Twenty-five of the school’s pioneer teachers and members of the Kampong Bahru and Radin Mas community also attended the Aug 6 event.
Emblems of Singapore, located along one of the school’s corridors, includes a display of painted wooden tiles featuring Singapore themes, 268 Trexi figurines depicting icons such as the Merlion and the NSman, and an 8.5-m-long silhouette of the Singapore skyline with interactive links on local monuments.
Trexi figurines are platform art figures with moveable heads and limbs.
The silhouette of CHIJMES also takes centrestage here, commemorating the establishment of the first IJ (Infant Jesus) convent on the island.
“From the research that I conducted for my Trexi doll design, I learnt that it was through the hard work of our pioneers that Singapore grew from a country which started with nothing into the success story that we are today,” said Sec 2 student Shernane Foo, who based her design on the iconic Singapore Girl.
“They did not give up during the hard times – everyone worked together and they pulled through in the end.”
Staff, parents and invited guests also witnessed the Student Leadership Investiture Ceremony during which 273 student leaders were inaugurated into a leadership programme established in the tradition of growing girls to be leaders and learners in the service of others.

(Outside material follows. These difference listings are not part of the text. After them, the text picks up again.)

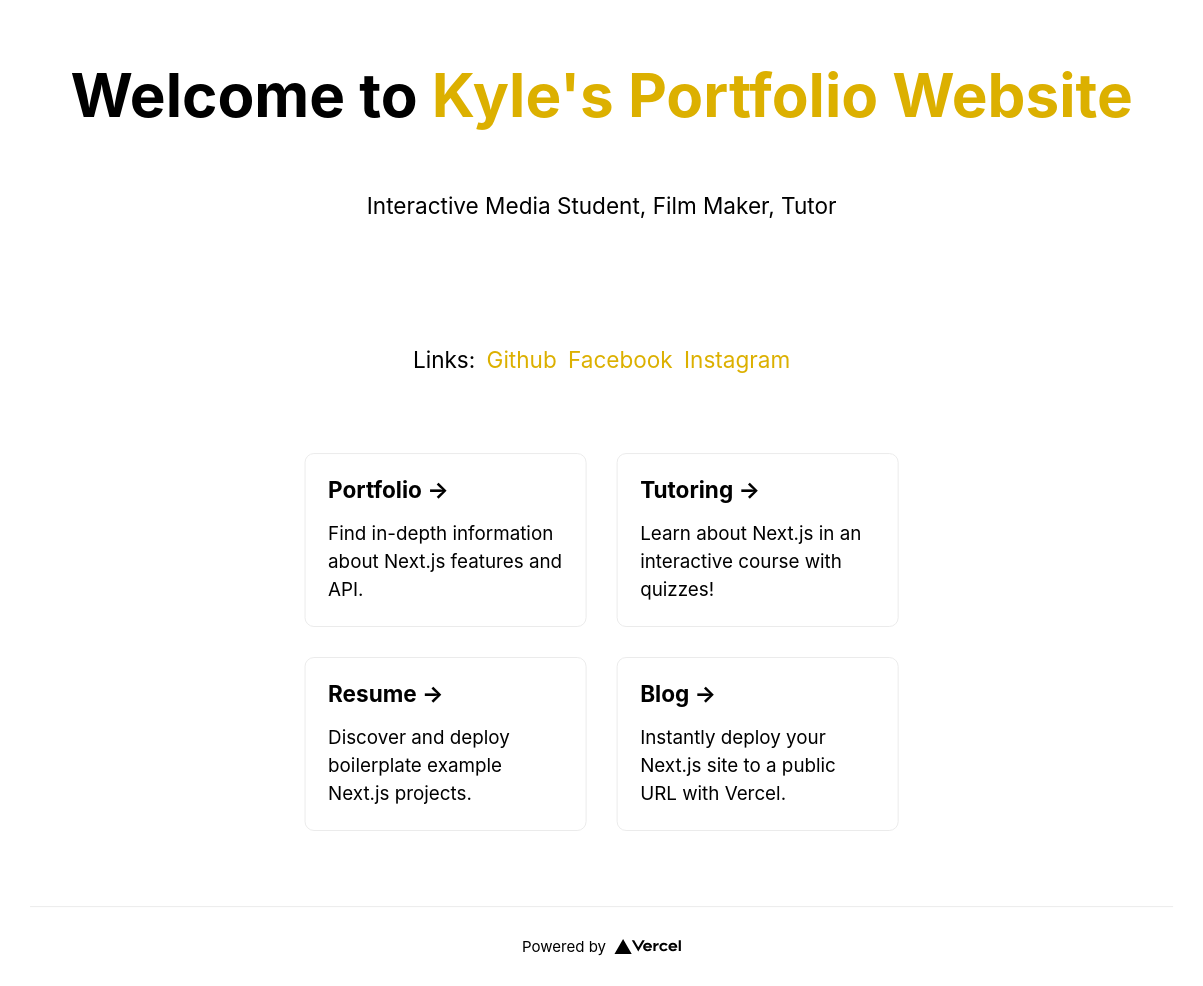
Repository: neomort/CL-portfolio-site
Page: /
The author's editor kept a copy of each file at every save. The page is drawn from the files as they stood at one save, then again after the next save.
The browser window is 1280 px wide. The pictures show the whole page, at 94% of full size.
The project was rebuilt for these pictures with package versions that can differ from the ones it lists, and the page was loaded fresh each time. The framework's server and built-in components were replaced by stand-ins that run in the browser. Also part of the build but not shown: next.config.js.

Above is the page before, as saved 2021-12-14 14:24:54.

After the next save:
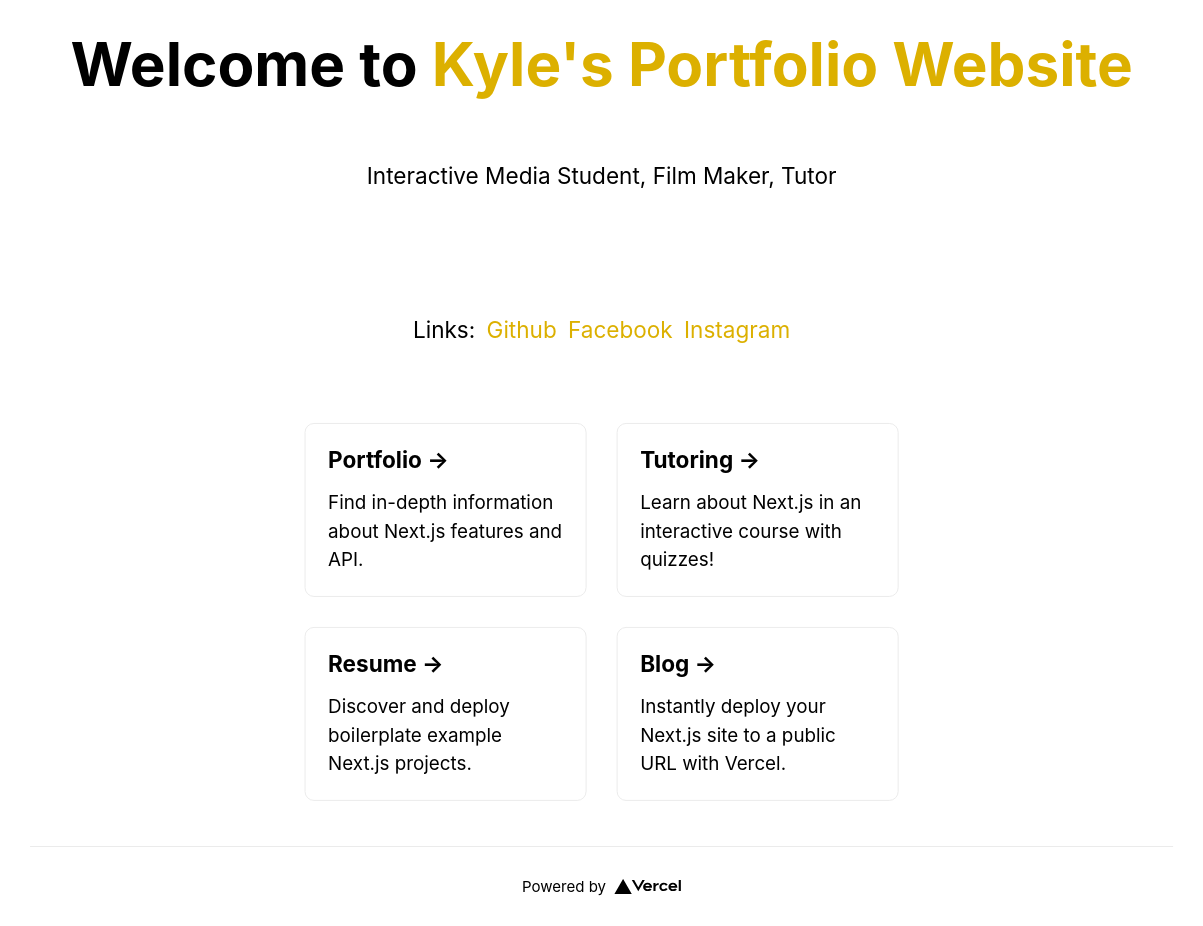
Saved 119 s later.
--- a/styles/Home.module.css
+++ b/styles/Home.module.css
@@ -4,7 +4,7 @@
 
 .main {
   min-height: 100vh;
-  padding: 4rem 0;
+  padding: 2rem 0;
   flex: 1;
   display: flex;
   flex-direction: column;
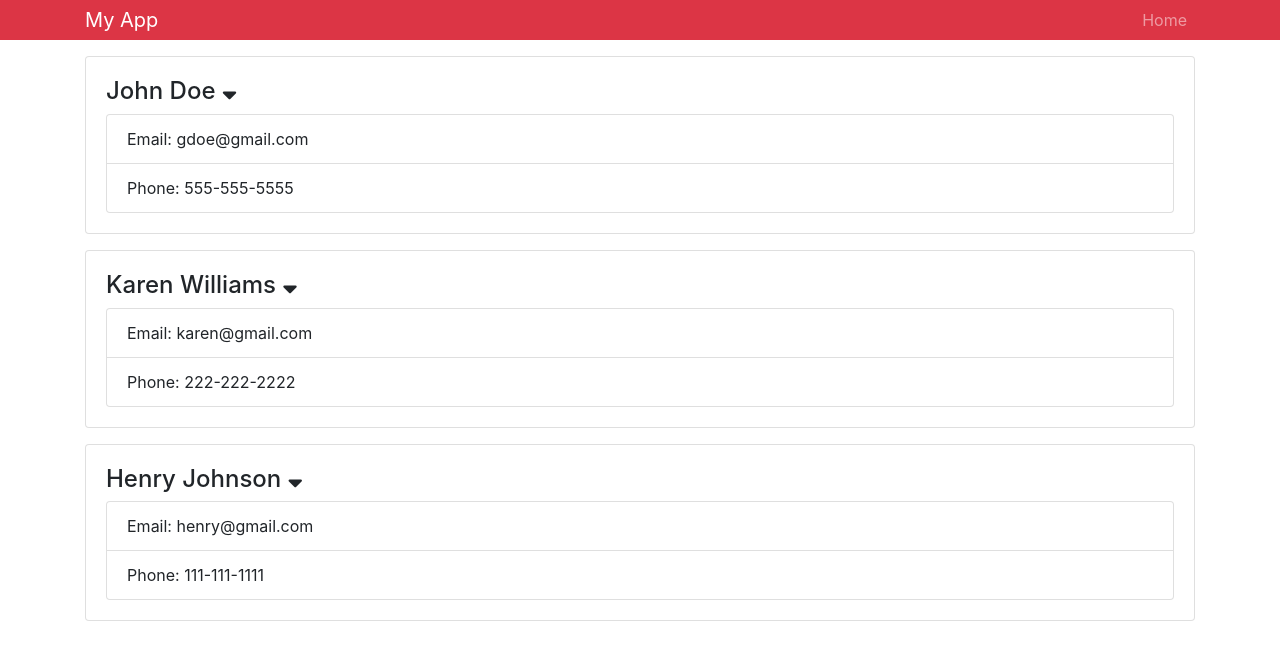
Repository: Mtbwka/contactmanager
Page: /
These files come from the project's save history. The page is drawn as it stood at one moment and after the next save; the edit follows.
The browser window is 1280 px wide. The pictures show the whole page.
Some web libraries are served in a nearby version. The project was rebuilt for these pictures with package versions that can differ from the ones it lists, and the page was loaded fresh each time.

Above is the page before, as saved 2019-04-24 23:05:40.

### public/index.html
<!DOCTYPE html>
<html lang="en">
  <head>
    <meta charset="utf-8" />
    <link rel="shortcut icon" href="%PUBLIC_URL%/favicon.ico" />
    <meta
      name="viewport"
      content="width=device-width, initial-scale=1, shrink-to-fit=no"
    />
    <meta name="theme-color" content="#000000" />
    <link rel="stylesheet" href="https://use.fontawesome.com/releases/v5.8.1/css/all.css" integrity="sha384-50oBUHEmvpQ+1lW4y57PTFmhCaXp0ML5d60M1M7uH2+nqUivzIebhndOJK28anvf" crossorigin="anonymous">
    <!--
      manifest.json provides metadata used when your web app is installed on a
      user's mobile device or desktop. See https://developers.google.com/web/fundamentals/web-app-manifest/
    -->
    <link rel="manifest" href="%PUBLIC_URL%/manifest.json" />
    <!--
      Notice the use of %PUBLIC_URL% in the tags above.
      It will be replaced with the URL of the `public` folder during the build.
      Only files inside the `public` folder can be referenced from the HTML.

      Unlike "/favicon.ico" or "favicon.ico", "%PUBLIC_URL%/favicon.ico" will
      work correctly both with client-side routing and a non-root public URL.
      Learn how to configure a non-root public URL by running `npm run build`.
    -->
    <title>React App</title>
  </head>
  <body>
    <noscript>You need to enable JavaScript to run this app.</noscript>
    <div id="root"></div>
    <!--
      This HTML file is a template.
      If you open it directly in the browser, you will see an empty page.

      You can add webfonts, meta tags, or analytics to this file.
      The build step will place the bundled scripts into the <body> tag.

      To begin the development, run `npm start` or `yarn start`.
      To create a production bundle, use `npm run build` or `yarn build`.
    -->
  </body>
</html>

### src/App.js
import React, { Component } from 'react';
import Contacts from './components/Contacts';
import Header from './components/Header';

import 'bootstrap/dist/css/bootstrap.min.css';

class App extends Component {
  render() {
    return (
      <div className='App'>
        <Header />
        <div className='container'>
          <Contacts />
        </div>
      </div>
    );
  }
}

export default App;

### src/components/Contacts.js
import React, { Component } from 'react';
import Contact from './Contact';

class Contacts extends Component {
  state = {
    contacts: [
      {
        id: 1,
        name: 'John Doe',
        email: 'gdoe@gmail.com',
        phone: '555-555-5555'
      },
      {
        id: 2,
        name: 'Karen Williams',
        email: 'karen@gmail.com',
        phone: '222-222-2222'
      },
      {
        id: 3,
        name: 'Henry Johnson',
        email: 'henry@gmail.com',
        phone: '111-111-1111'
      }
    ]
  };

  render() {
    const { contacts } = this.state;

    return (
      <React.Fragment>
        {contacts.map(contact => (
          <Contact key={contact.id} contact={contact} />
        ))}
      </React.Fragment>
    );
  }
}

export default Contacts;

### src/components/Header.js
import React from 'react';
import PropTypes from 'prop-types';

// export default function Header() {
//   return <div />;
// }

const Header = props => {
  const { branding } = props;
  return (
    <nav className="navbar navbar-expand-sm navbar-dark bg-danger mb-3 py-0">
      <div className="container">
        <a href="/" className="navbar-brand">{branding}</a>
        <div>
          <ul className="navbar-nav mr-auto">
            <li className="nav-item">
              <a href="/" className="nav-link">Home</a>
            </li>
          </ul>
        </div>
      </div>
    </nav>
  );
};

Header.defaultProps = {
  branding: 'My App'
};

Header.propTypes = {
  branding: PropTypes.string.isRequired
};

export default Header;

### src/components/Contact.js
import React, { Component } from 'react';
import PropTypes from 'prop-types';

class Contact extends Component {
  state = {
    showContactInfo: true
  };

  render() {
    const { name, email, phone } = this.props.contact;
    const { showContactInfo } = this.state;
    return (
      <div className='card card-body mb-3'>
        <h4>{name}{' '} <i onClick={() => this.setState({ showContactInfo: !this.state.showContactInfo })} className="fas fa-sort-down"></i></h4>
        {showContactInfo ? (<ul className='list-group'>
          <li className='list-group-item'>Email: {email}</li>
          <li className='list-group-item'>Phone: {phone}</li>
        </ul>) : null}
      </div >
    );
  }
}

Contact.propTypes = {
  contact: PropTypes.object.isRequired
};

export default Contact;

Loaded but not shown: src/index.js (common file); src/serviceWorker.js (common file)

After the next save:
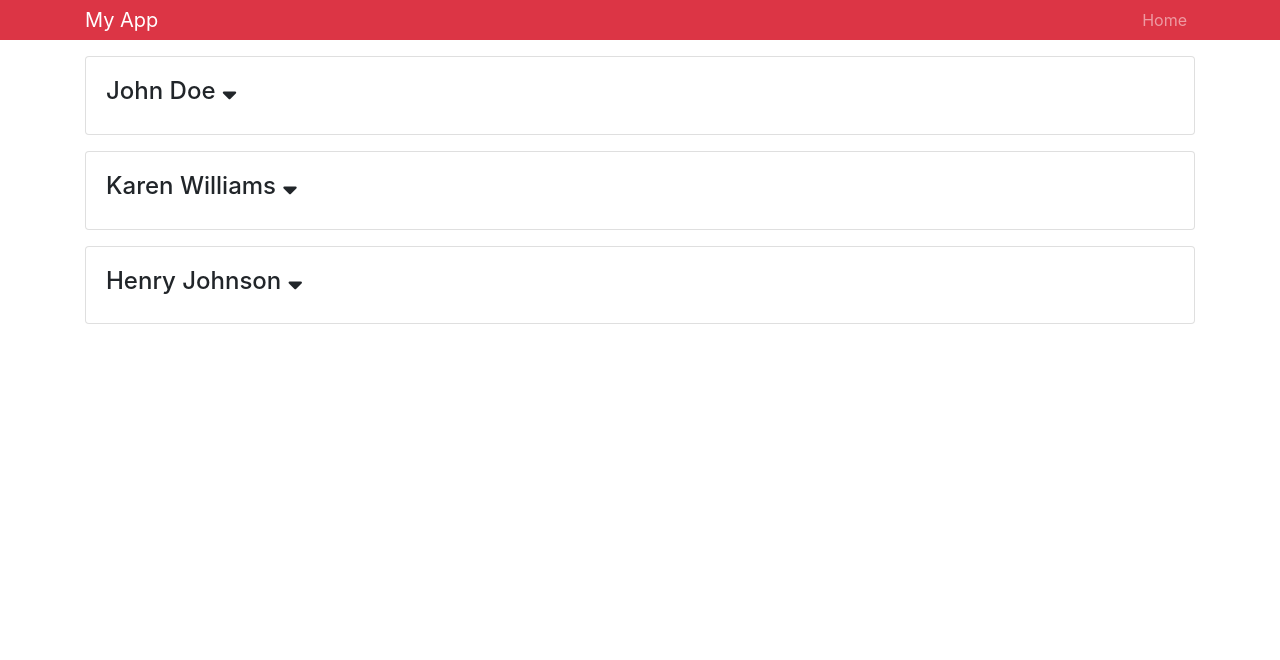
Saved 15 s later.
--- a/src/components/Contact.js
+++ b/src/components/Contact.js
@@ -3,7 +3,7 @@ import PropTypes from 'prop-types';
 
 class Contact extends Component {
   state = {
-    showContactInfo: true
+    showContactInfo: false
   };
 
   render() {
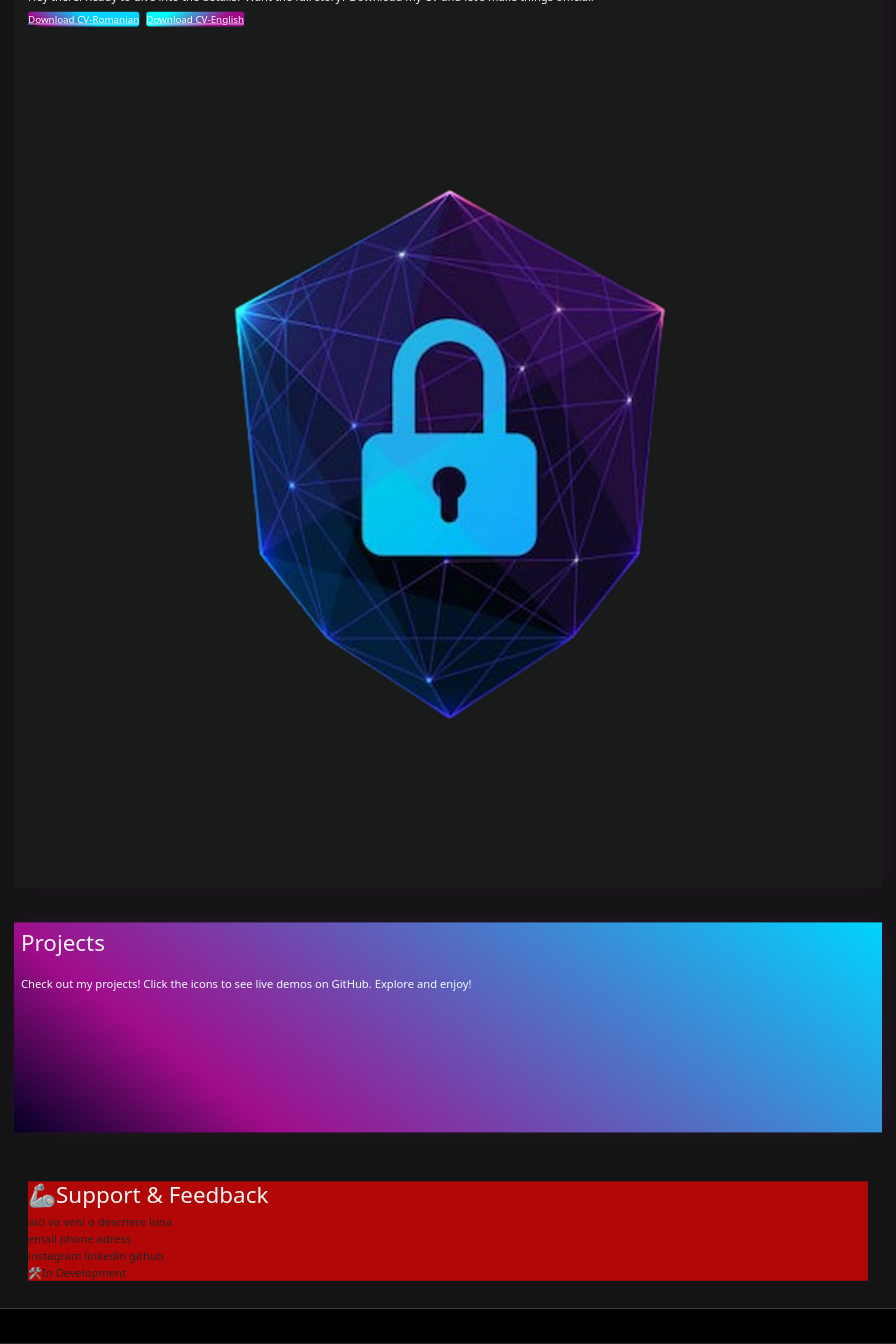
Repository: Sebastiand22/portfolio
Page: index.html
These files come from the project's save history. The page is drawn as it stood at one moment and after the next save; the edit follows.
The browser window is 1280 px wide. The pictures show the part of the page from y = 1904 to 3824 px (the page is 3824 px tall before and 3774 px after), at 70% of full size.

Above is the page before, as saved 2024-09-15 17:34:49.

After the next save:
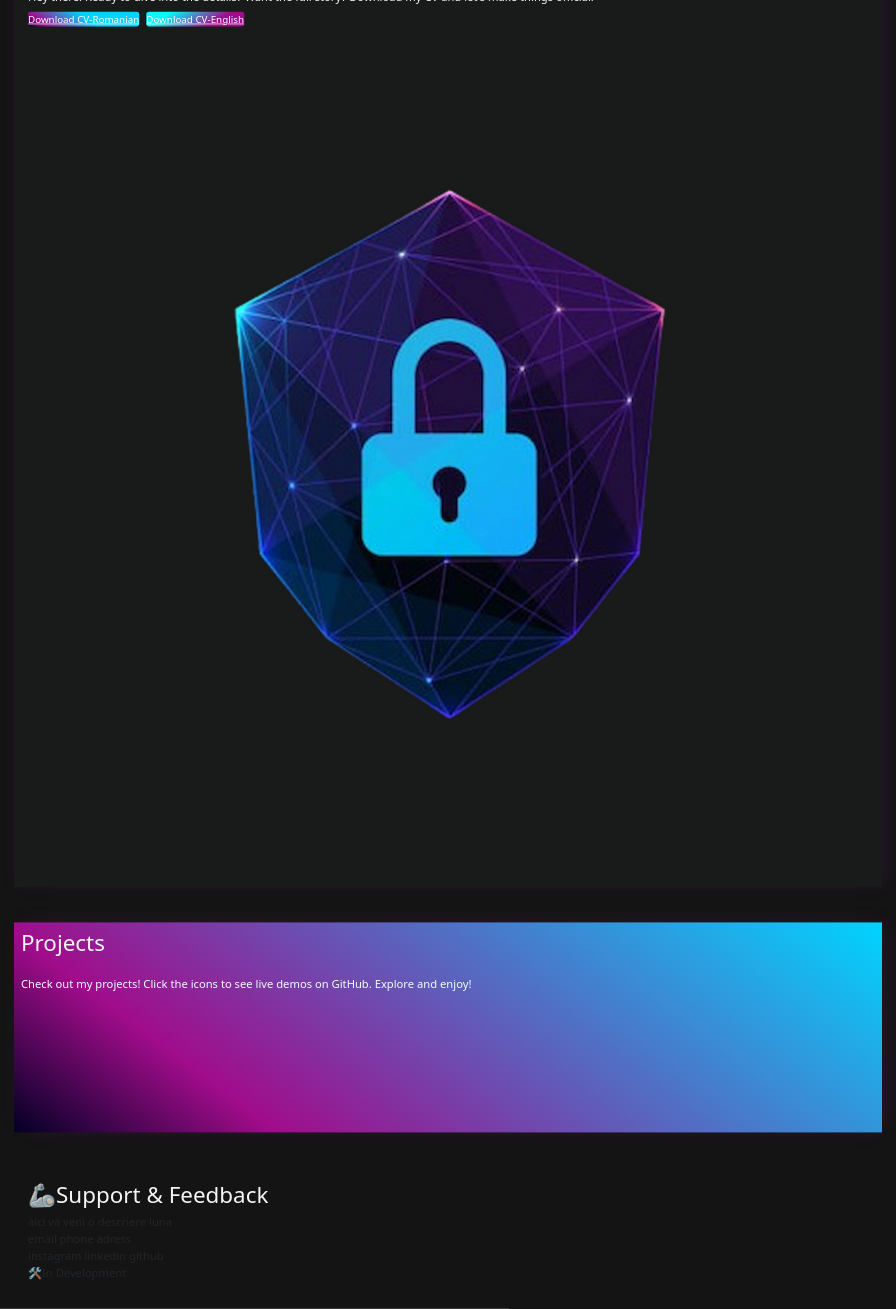
Saved 21 s later.
--- a/index.css
+++ b/index.css
@@ -351,12 +351,7 @@
   flex-direction: column;
 }
 
-.footer-section {
-  display: flex;
-  flex-direction: column;
-  gap: 20px;
-  overflow: hidden;
-  background-color:rgb(178, 7, 7)
+
 }
 .black-footer{background-color: black;
 width: 100%;

After the save that followed:
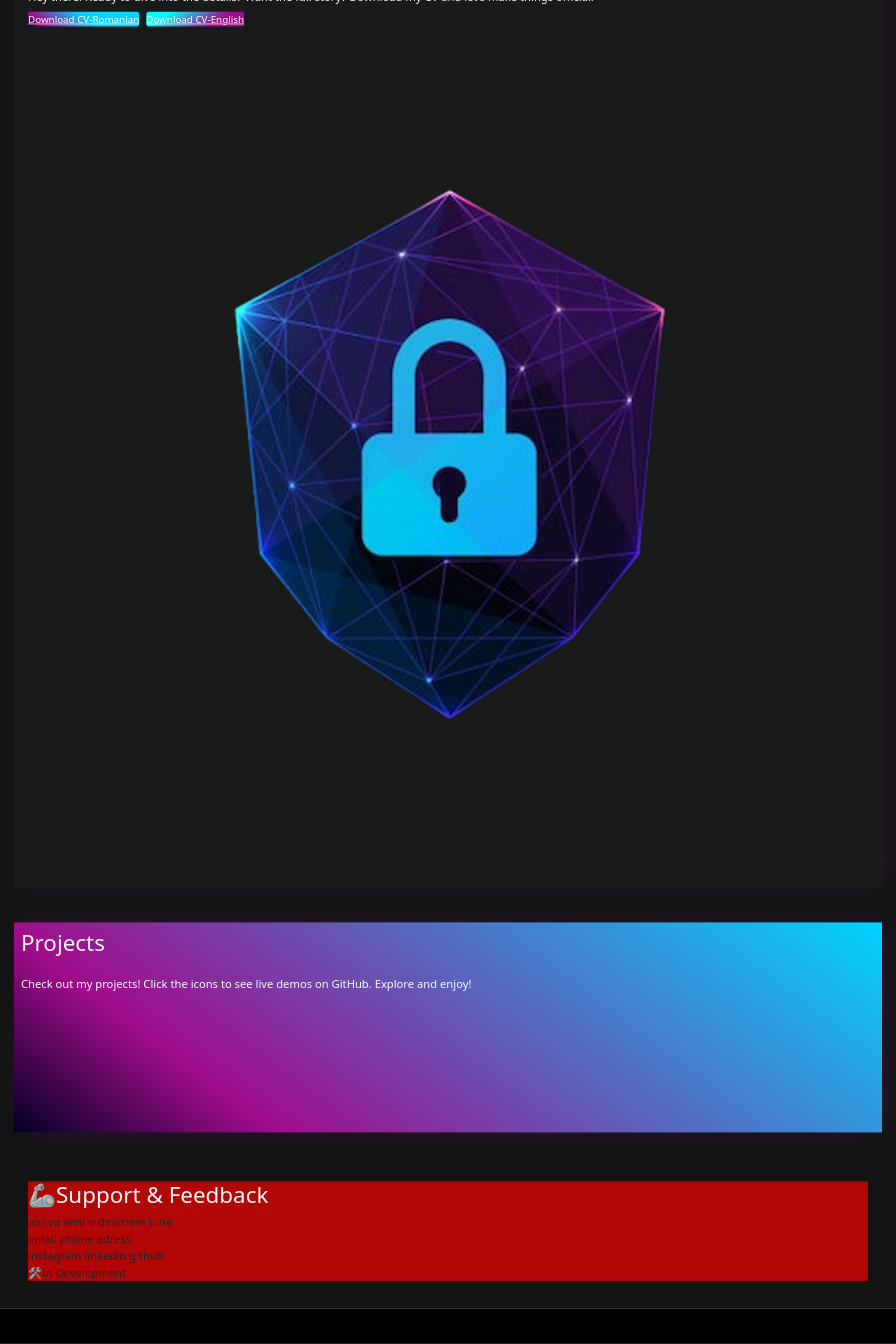
Saved 7 s later.
--- a/index.css
+++ b/index.css
@@ -351,7 +351,12 @@
   flex-direction: column;
 }
 
-
+.footer-section {
+  display: flex;
+  flex-direction: column;
+  gap: 20px;
+  overflow: hidden;
+  background-color:rgb(178, 7, 7)
 }
 .black-footer{background-color: black;
 width: 100%;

During the celebration, guest of honour, Infant Jesus Sr Maria Lau, paid tribute to the school’s pioneer educators and members of the Kampong Bahru and Radin Mas community who helped the school establish an educational programme for girls in the 1950s.
In those decades, schooling for girls was not widely available and the Infant Jesus Sisters persevered in setting up a school on Radin Mas Hill to serve the daughters of workers at the port and the railway station.
Mrs Mabel Tan, a pioneer educator at the school from 1957-2002, recalled the 1950s and 1960s as a time where staff and students would “pitch in, without grumbling, and feel gratified at playing a part in building up the school”.
Mrs Tan said she remembers the library when it was first built: small, poorly equipped, with few books and no air-conditioning. In order to furnish the library with furniture and books, she and her students took it upon themselves to raise funds, through Job Week and selling food provided by parents at school fairs.
In three months, they raised $3,000 – no small sum for those days. The money allowed them to install the first air-conditioning unit at the school, which made the library hugely popular among students.